Description of the task
Restate, word for word, every line of the data.

[Edit tracking data]
□ □ □

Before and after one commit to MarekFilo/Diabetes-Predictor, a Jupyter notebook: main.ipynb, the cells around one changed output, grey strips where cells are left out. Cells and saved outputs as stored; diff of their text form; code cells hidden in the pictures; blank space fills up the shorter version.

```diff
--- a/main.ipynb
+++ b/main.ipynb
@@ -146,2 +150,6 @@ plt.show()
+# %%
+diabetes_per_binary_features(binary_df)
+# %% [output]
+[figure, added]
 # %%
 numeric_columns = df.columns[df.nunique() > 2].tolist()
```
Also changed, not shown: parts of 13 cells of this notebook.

□ □ □

Answer for the task
Before and after one commit to MarekFilo/Diabetes-Predictor, a Jupyter notebook: main.ipynb, the cells around one changed output, grey strips where cells are left out. Cells and saved outputs as stored; diff of their text form; code cells hidden in the pictures; blank space fills up the shorter version.

```diff
--- a/main.ipynb
+++ b/main.ipynb
@@ -146,2 +150,6 @@ plt.show()
+# %%
+diabetes_per_binary_features(binary_df)
+# %% [output]
+[figure, added]
 # %%
 numeric_columns = df.columns[df.nunique() > 2].tolist()
```
Also changed, not shown: parts of 13 cells of this notebook.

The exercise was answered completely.